Difference listings
>>>

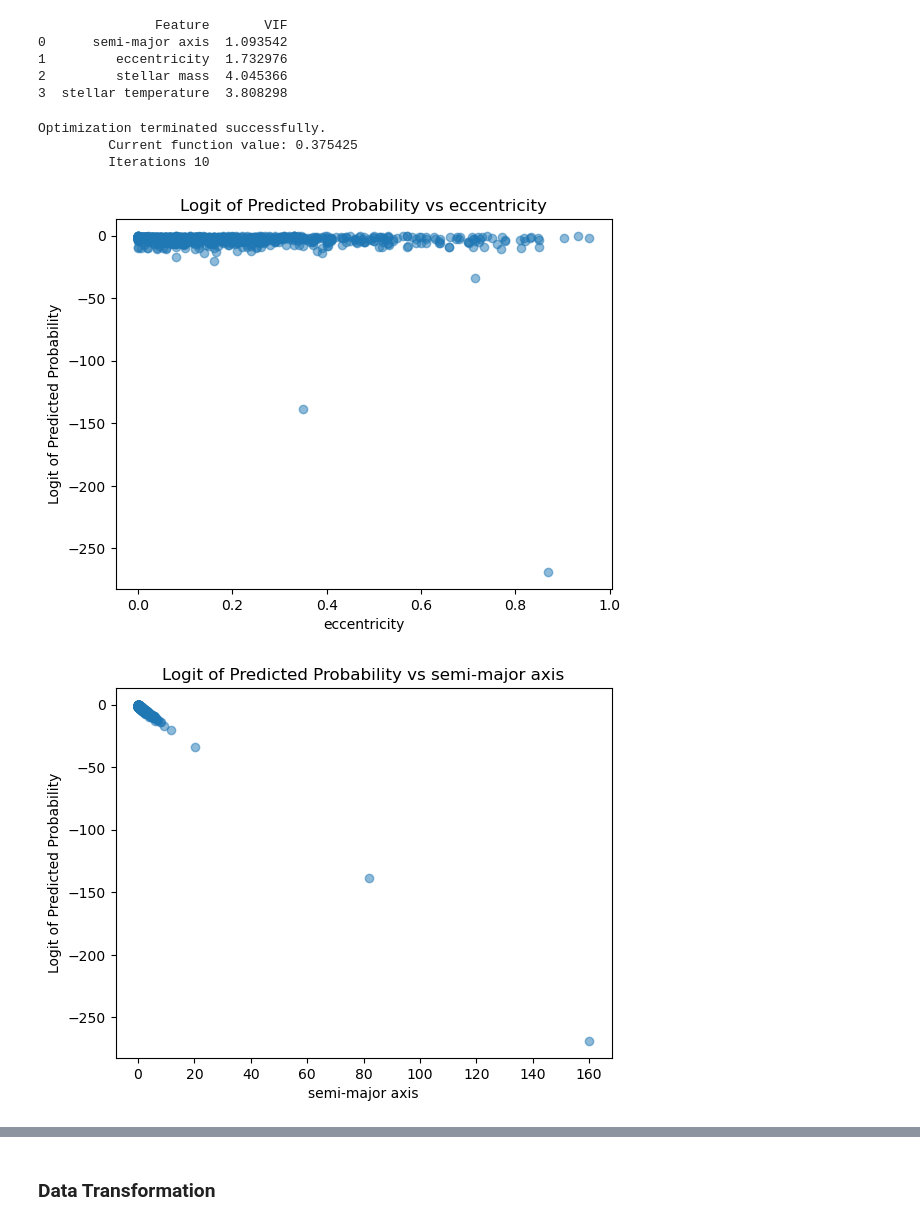
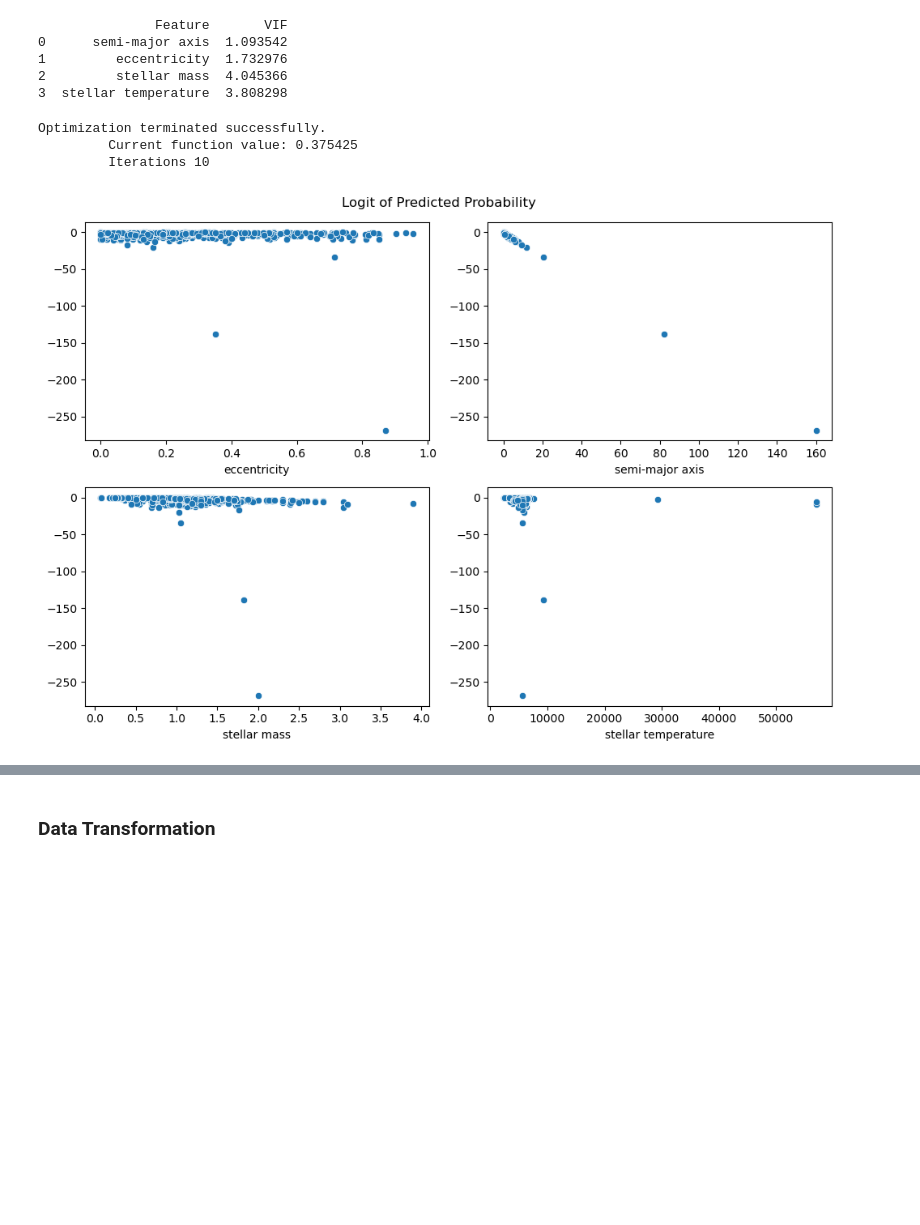
Before and after one commit to Sunnyshio/Predictive-Classification-of-Exoplanetary-Orbital-Periods, a Jupyter notebook: classification of exoplanetary orbital periods.ipynb, the cells around one changed output, grey strips where cells are left out. Cells and saved outputs as stored; diff of their text form; code cells hidden in the pictures; blank space fills up the shorter version.

Commit message:
fixed plot on checking assumptions for Logit of Predicted Probability

```diff
--- a/classification of exoplanetary orbital periods.ipynb
+++ b/classification of exoplanetary orbital periods.ipynb
@@ -180,36 +180,53 @@ print(vif_data)
 # %%
 #assessing the Linearity of Predictors with Log Odds
 #The model assumes a linear relationship between the continuous predictors and the log-odds of the outcome
 #This doesn’t mean that predictors must have a linear relationship with the outcome directly, but with the logit (log-odds) of the outcome
 
 predictors = df[['eccentricity', 'semi-major axis', 'stellar mass', 'stellar temperature']]
 target = df['orbital period']
 
 df['orbital_period_encoded'] = df['orbital period'].astype('category').cat.codes
 
 df['target'] = (df['orbital_period_encoded'] == 1).astype(int)
 
 X = sm.add_constant(predictors)
 y = df['target']
 
 # Fit logistic regression model
 log_reg = sm.Logit(y, X).fit()
 
 # Get predicted probabilities
 pred_probs = log_reg.predict(X)
 logit_preds = np.log(pred_probs / (1 - pred_probs))
 
 # Plot each predictor against the logit of predicted probabilities
-for predictor in predictors.columns:
-    plt.figure()
-    plt.scatter(df[predictor], logit_preds, alpha=0.5)
-    plt.xlabel(predictor)
-    plt.ylabel('Logit of Predicted Probability')
-    plt.title(f'Logit of Predicted Probability vs {predictor}')
-    plt.show()
+plt.figure(figsize=(10,7))
+
+plt.subplot(2,2,1)
+sns.scatterplot(x=df["eccentricity"], y=logit_preds)
+
+plt.subplot(2,2,2)
+sns.scatterplot(x=df["semi-major axis"], y=logit_preds)
+
+plt.subplot(2,2,3)
+sns.scatterplot(x=df["stellar mass"], y=logit_preds)
+
+plt.subplot(2,2,4)
+sns.scatterplot(x=df["stellar temperature"], y=logit_preds)
+
+plt.suptitle("Logit of Predicted Probability")
+plt.tight_layout()
+plt.show()
+
+# for predictor in predictors.columns:
+#     plt.figure()
+#     plt.scatter(df[predictor], logit_preds, alpha=0.5)
+#     plt.xlabel(predictor)
+#     plt.ylabel('Logit of Predicted Probability')
+#     plt.title(f'Logit of Predicted Probability vs {predictor}')
+#     plt.show()
 # %% [output]
 Optimization terminated successfully.
          Current function value: 0.375425
          Iterations 10
-[figure, old version]
+[figure, new version]
-[figure, removed]
```
Also changed, not shown: parts of 1 cell of this notebook.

<<<

What to work on =>
Except for the pictures, set down all of the records exactly.

Response =>
Before and after one commit to Sunnyshio/Predictive-Classification-of-Exoplanetary-Orbital-Periods, a Jupyter notebook: classification of exoplanetary orbital periods.ipynb, the cells around one changed output, grey strips where cells are left out. Cells and saved outputs as stored; diff of their text form; code cells hidden in the pictures; blank space fills up the shorter version.

Commit message:
fixed plot on checking assumptions for Logit of Predicted Probability

```diff
--- a/classification of exoplanetary orbital periods.ipynb
+++ b/classification of exoplanetary orbital periods.ipynb
@@ -180,36 +180,53 @@ print(vif_data)
 # %%
 #assessing the Linearity of Predictors with Log Odds
 #The model assumes a linear relationship between the continuous predictors and the log-odds of the outcome
 #This doesn’t mean that predictors must have a linear relationship with the outcome directly, but with the logit (log-odds) of the outcome
 
 predictors = df[['eccentricity', 'semi-major axis', 'stellar mass', 'stellar temperature']]
 target = df['orbital period']
 
 df['orbital_period_encoded'] = df['orbital period'].astype('category').cat.codes
 
 df['target'] = (df['orbital_period_encoded'] == 1).astype(int)
 
 X = sm.add_constant(predictors)
 y = df['target']
 
 # Fit logistic regression model
 log_reg = sm.Logit(y, X).fit()
 
 # Get predicted probabilities
 pred_probs = log_reg.predict(X)
 logit_preds = np.log(pred_probs / (1 - pred_probs))
 
 # Plot each predictor against the logit of predicted probabilities
-for predictor in predictors.columns:
-    plt.figure()
-    plt.scatter(df[predictor], logit_preds, alpha=0.5)
-    plt.xlabel(predictor)
-    plt.ylabel('Logit of Predicted Probability')
-    plt.title(f'Logit of Predicted Probability vs {predictor}')
-    plt.show()
+plt.figure(figsize=(10,7))
+
+plt.subplot(2,2,1)
+sns.scatterplot(x=df["eccentricity"], y=logit_preds)
+
+plt.subplot(2,2,2)
+sns.scatterplot(x=df["semi-major axis"], y=logit_preds)
+
+plt.subplot(2,2,3)
+sns.scatterplot(x=df["stellar mass"], y=logit_preds)
+
+plt.subplot(2,2,4)
+sns.scatterplot(x=df["stellar temperature"], y=logit_preds)
+
+plt.suptitle("Logit of Predicted Probability")
+plt.tight_layout()
+plt.show()
+
+# for predictor in predictors.columns:
+#     plt.figure()
+#     plt.scatter(df[predictor], logit_preds, alpha=0.5)
+#     plt.xlabel(predictor)
+#     plt.ylabel('Logit of Predicted Probability')
+#     plt.title(f'Logit of Predicted Probability vs {predictor}')
+#     plt.show()
 # %% [output]
 Optimization terminated successfully.
          Current function value: 0.375425
          Iterations 10
-[figure, old version]
+[figure, new version]
-[figure, removed]
```
Also changed, not shown: parts of 1 cell of this notebook.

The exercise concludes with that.